- One other concern with olaparib is that it can elevate the risk of anemia (feeling tired due to a low red blood cell count). Dr. Geyer says that’s very important that individuals taking the medication have their blood counts checked regularly. If hemoglobin levels drop, the dosage of olaparib may need to be adjusted, he explains.
Olaparib For Breast Cancer and Genetic Testing
Dr. Munster says that because an improved treatment modality now exists for this specific type of patient, it might prompt more women to get germline BRCA testing soon after a breast cancer diagnosis to determine if they are candidates for olaparib.
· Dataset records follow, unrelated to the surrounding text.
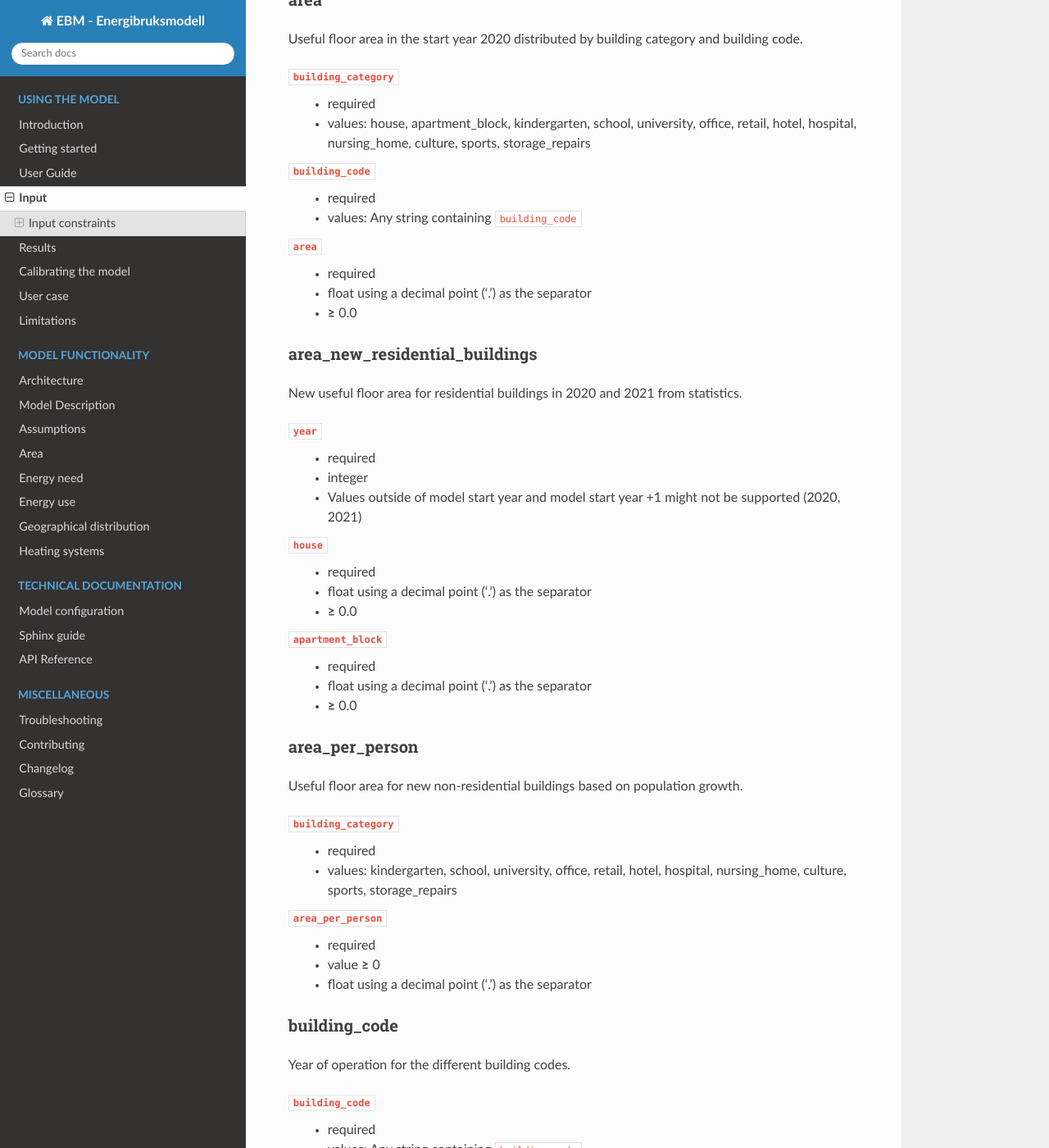
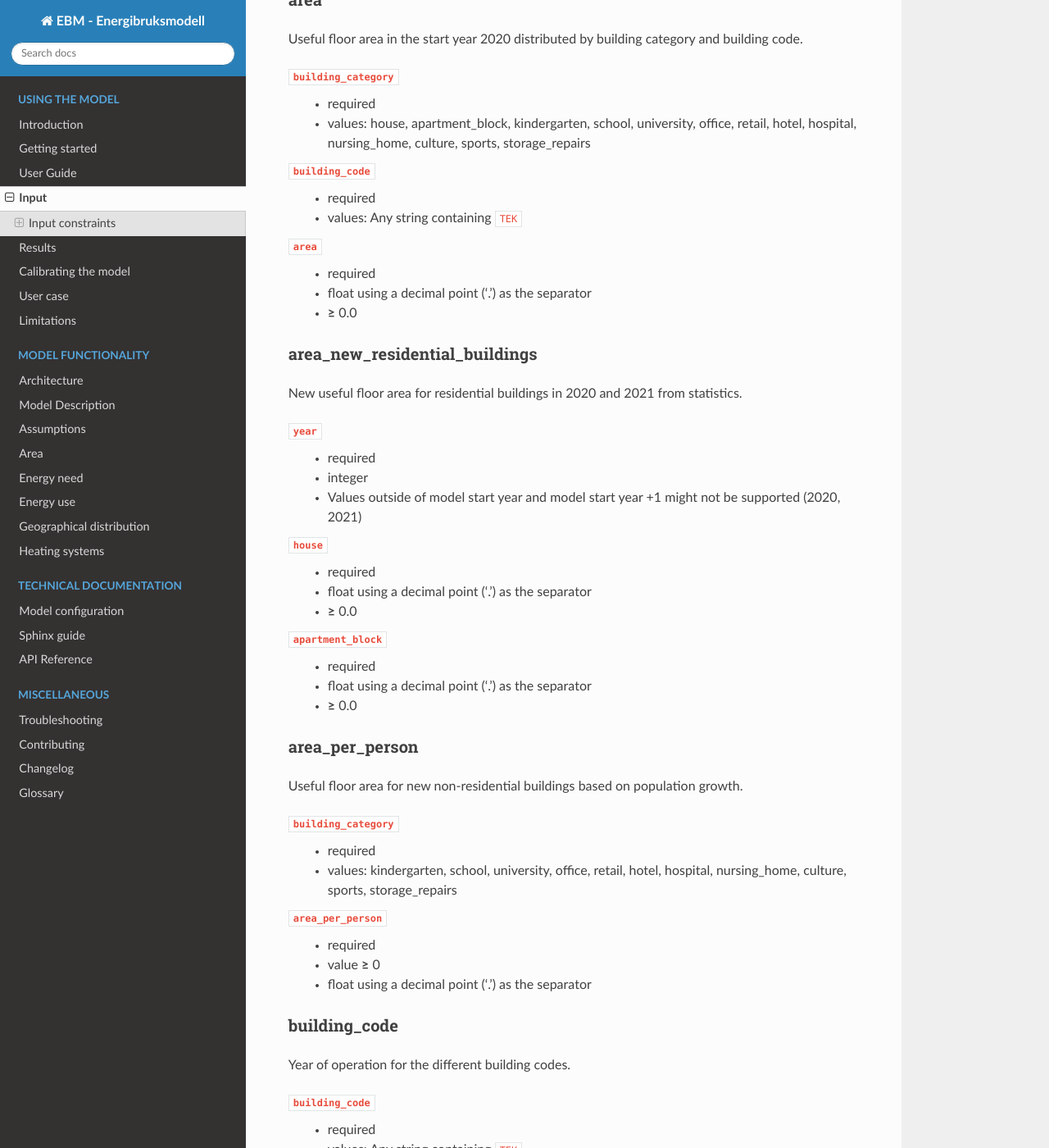
Before and after one commit to NVE/ebm, a Sphinx documentation site: the page built from docs/source/input_description.rst, in a window 1280 px wide and 1400 px high, scrolled down 302 px. Shown: the whole window at 82% size. Built offline with Sphinx 7.4.7 and the Read the Docs theme 3.1.0, drawn with Linux system fonts in a browser that asks for light colours; some of the changed text lies outside the part shown.

Commit message:
#3106 Fix typo in building_code definition
String TEK is still a requirement for building_code

```diff
--- a/docs/source/input_description.rst
+++ b/docs/source/input_description.rst
@@ -17,7 +17,7 @@ Useful floor area in the start year 2020 distributed by building category and bu
 
 ``building_code``
  - required
- - values: Any string containing ``building_code``
+ - values: Any string containing ``TEK``
 
 ``area``
  - required
@@ -63,7 +63,7 @@ Year of operation for the different building codes.
 
 ``building_code``
  - required
- - values: Any string containing ``building_code``
+ - values: Any string containing ``TEK``
 
 ``building_year``
  - required
@@ -268,7 +268,7 @@ Reduction in lighting and equipment energy need from implementation of ecodesign
 
 ``building_code``
  - required
- - values: Any string containing ``building_code``
+ - values: Any string containing ``TEK``
 
 ``purpose``
  - required
```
“It could prompt more testing for daughters, sisters, families,” Dr. Munster says. “From a public health impact, that’s almost as important as the approval itself. It’s my personal opinion that every woman with breast cancer should get BRCA tested.”
What to Ask Your Doctor
- If you have breast cancer and have not had germline BRCA testing, please ask your doctor.
- If you have breast cancer and don’t already know your breast cancer’s HER2 status — together with its hormone receptor status – please ask your doctor.
- If your breast cancer is HER-2 negative, ask if you are a candidate to use olaparib
- How does olaparib work?
- What are the side effects?
- How do we measure if olaparib is working for me?
The importance of genetic testing for breast cancer